● Task item: Begin at the line below that contains "V -->|是| A[自动创建或复用标准规格及所属颜色]". Repeat it and all remaining lines of the records exactly.

● Given data:

::::::::

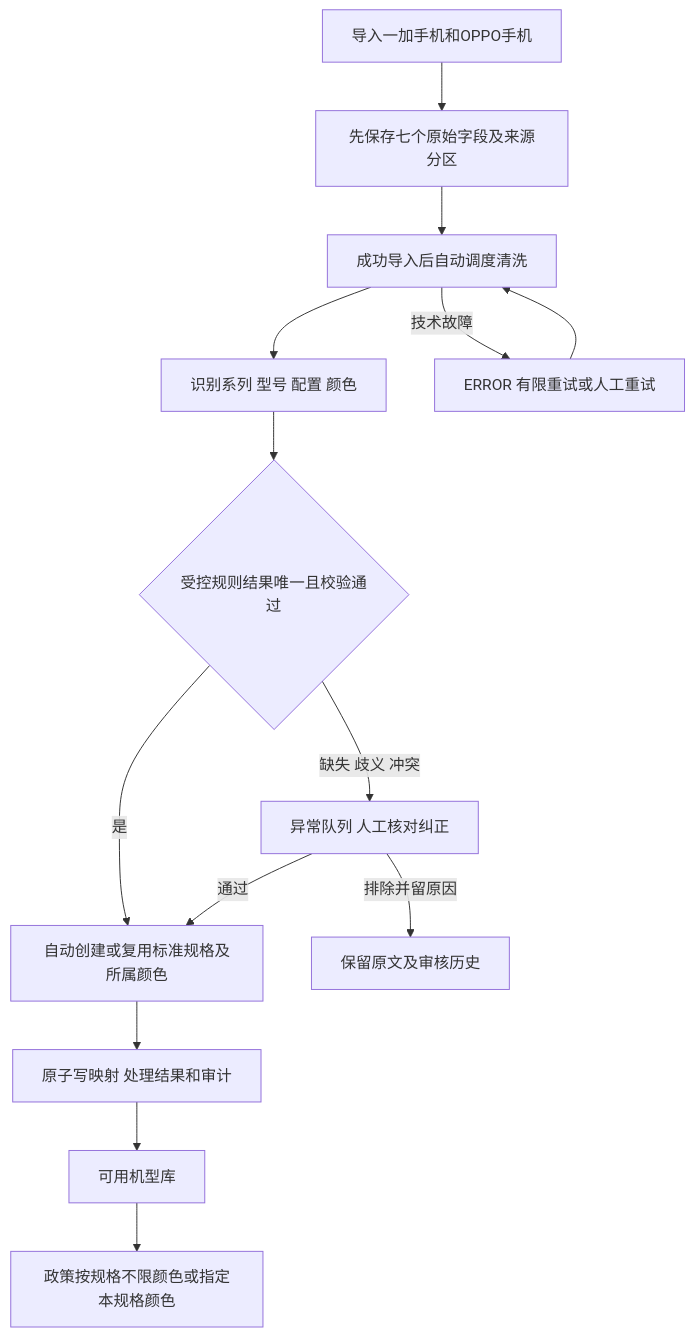
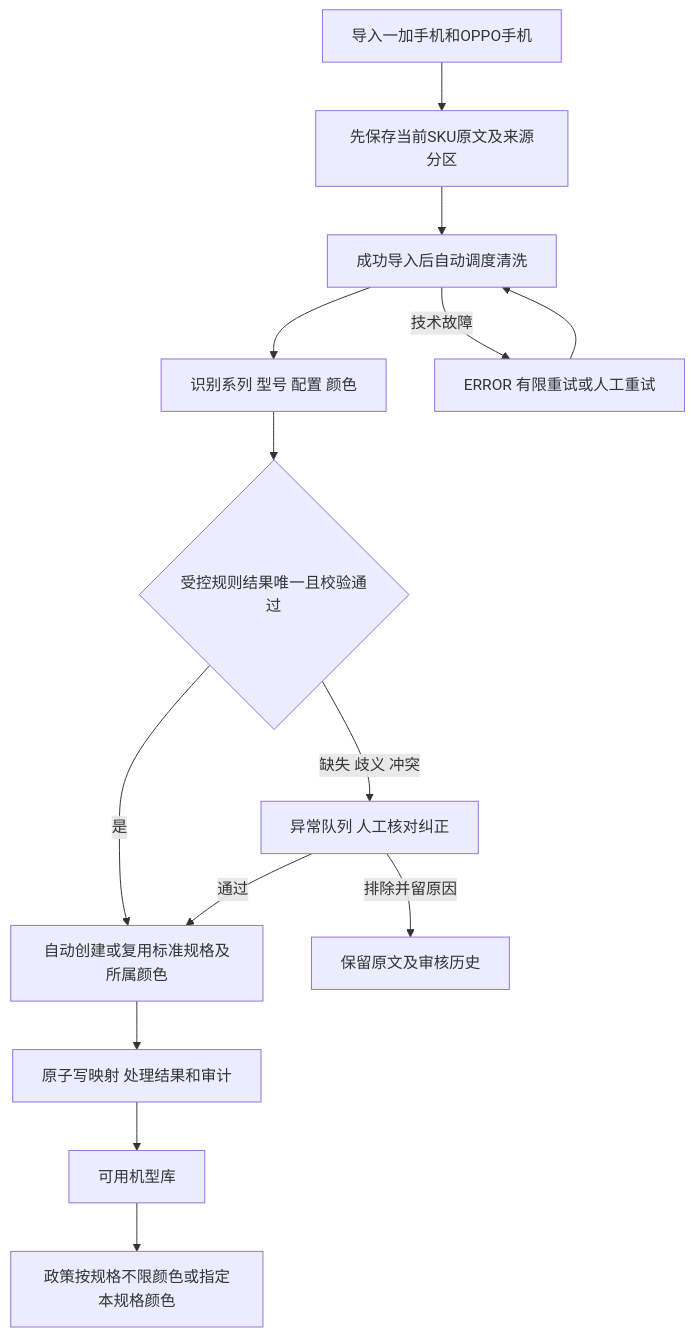
The diagram in docs/business/catalog-cleaning.md (szhi1488/differentiated-policy), drawn with Mermaid before and after one commit. The commit also changed other lines of this file and 55 other files, not shown here.

````diff
--- a/docs/business/catalog-cleaning.md
+++ b/docs/business/catalog-cleaning.md
@@ -7,16 +7,16 @@
 ```mermaid
 flowchart TD
-    I[导入一加手机和OPPO手机] --> R[先保存七个原始字段及来源分区]
+    I[导入一加手机和OPPO手机] --> R[先保存当前SKU原文及来源分区]
     R --> Q[成功导入后自动调度清洗]
     Q --> C[识别系列 型号 配置 颜色]
     C --> V{受控规则结果唯一且校验通过}
     V -->|是| A[自动创建或复用标准规格及所属颜色]
     V -->|缺失 歧义 冲突| H[异常队列 人工核对纠正]
     H -->|通过| A
     H -->|排除并留原因| E[保留原文及审核历史]
     A --> M[原子写映射 处理结果和审计]
     M --> P[可用机型库]
     P --> F[政策按规格不限颜色或指定本规格颜色]
     Q -->|技术故障| T[ERROR 有限重试或人工重试]
     T --> Q
 ```
````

::::::::

● Solution:
     V -->|是| A[自动创建或复用标准规格及所属颜色]
     V -->|缺失 歧义 冲突| H[异常队列 人工核对纠正]
     H -->|通过| A
     H -->|排除并留原因| E[保留原文及审核历史]
     A --> M[原子写映射 处理结果和审计]
     M --> P[可用机型库]
     P --> F[政策按规格不限颜色或指定本规格颜色]
     Q -->|技术故障| T[ERROR 有限重试或人工重试]
     T --> Q
 ```
````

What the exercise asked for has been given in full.